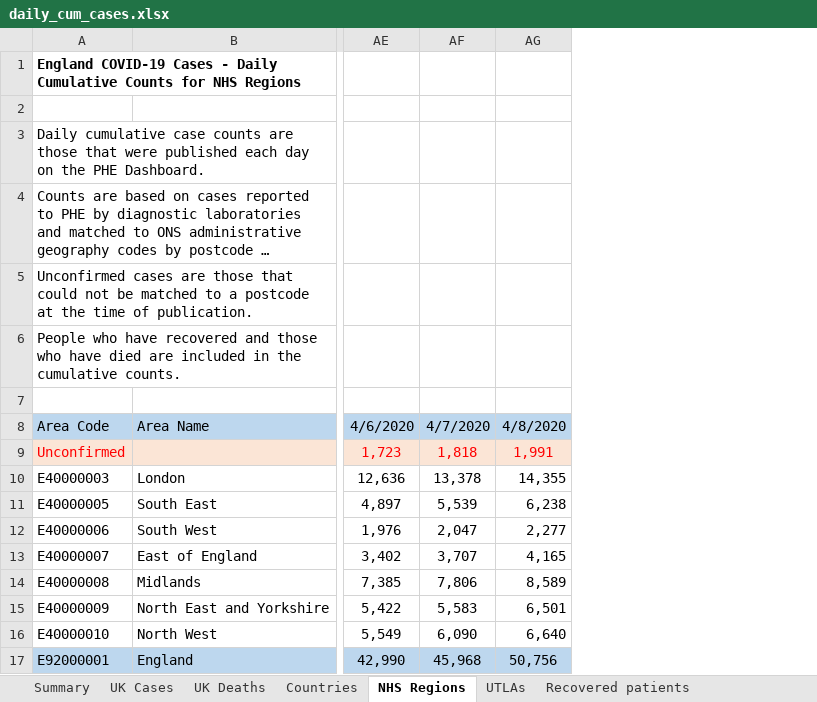
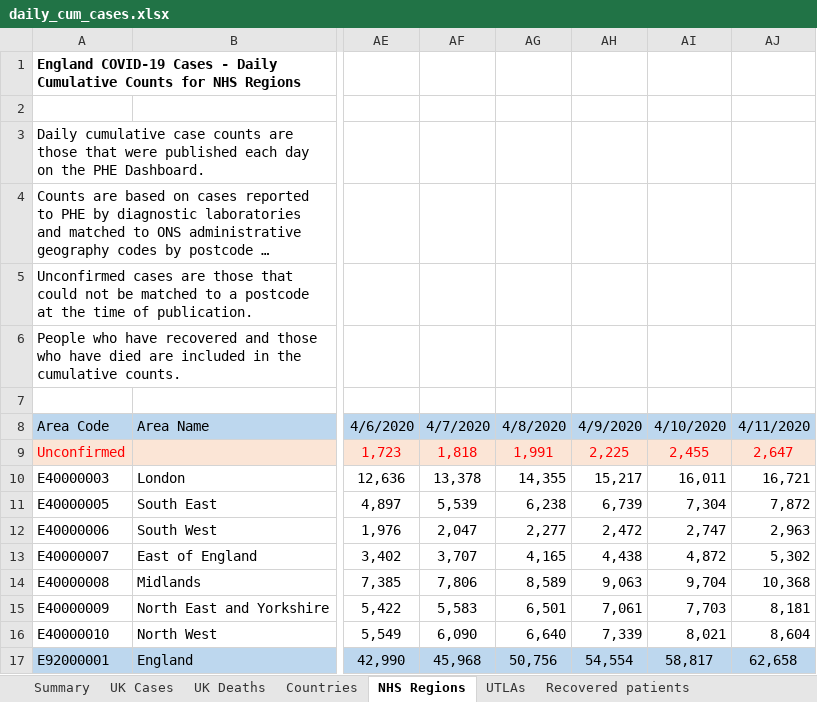
Before and after one commit to claudiofronterre/covid19_dataUK, an Excel workbook: data/original/daily_cum_cases.xlsx, sheet NHS Regions, drawn as a sheet; only a part is shown, gaps mark what is left out; long unchanged cells end in …; values as stored, in another font and other column widths than the file's, no borders; the diff names each change by its address in the sheet, - before the commit and + after, or states it on an @@ line.

```diff
--- a/data/original/daily_cum_cases.xlsx (sheet NHS Regions)
+++ b/data/original/daily_cum_cases.xlsx (sheet NHS Regions)
+column AH, rows 8-17: 4/9/2020 | 2,225 | 15,217 | 6,739 | 2,472 | 4,438 | 9,063 | 7,061 | 7,339 | 54,554
+column AI, rows 8-17: 4/10/2020 | 2,455 | 16,011 | 7,304 | 2,747 | 4,872 | 9,704 | 7,703 | 8,021 | 58,817
+column AJ, rows 8-17: 4/11/2020 | 2,647 | 16,721 | 7,872 | 2,963 | 5,302 | 10,368 | 8,181 | 8,604 | 62,658
```
Also changed, not shown: sheet UK Deaths, sheet Countries, sheet UTLAs, sheet UK Cases.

━━━━━━━━━━━━━━━━

### Task directions
Give back every record exactly, dropping its pictures.

### Answer to the problem
Before and after one commit to claudiofronterre/covid19_dataUK, an Excel workbook: data/original/daily_cum_cases.xlsx, sheet NHS Regions, drawn as a sheet; only a part is shown, gaps mark what is left out; long unchanged cells end in …; values as stored, in another font and other column widths than the file's, no borders; the diff names each change by its address in the sheet, - before the commit and + after, or states it on an @@ line.

```diff
--- a/data/original/daily_cum_cases.xlsx (sheet NHS Regions)
+++ b/data/original/daily_cum_cases.xlsx (sheet NHS Regions)
+column AH, rows 8-17: 4/9/2020 | 2,225 | 15,217 | 6,739 | 2,472 | 4,438 | 9,063 | 7,061 | 7,339 | 54,554
+column AI, rows 8-17: 4/10/2020 | 2,455 | 16,011 | 7,304 | 2,747 | 4,872 | 9,704 | 7,703 | 8,021 | 58,817
+column AJ, rows 8-17: 4/11/2020 | 2,647 | 16,721 | 7,872 | 2,963 | 5,302 | 10,368 | 8,181 | 8,604 | 62,658
```
Also changed, not shown: sheet UK Deaths, sheet Countries, sheet UTLAs, sheet UK Cases.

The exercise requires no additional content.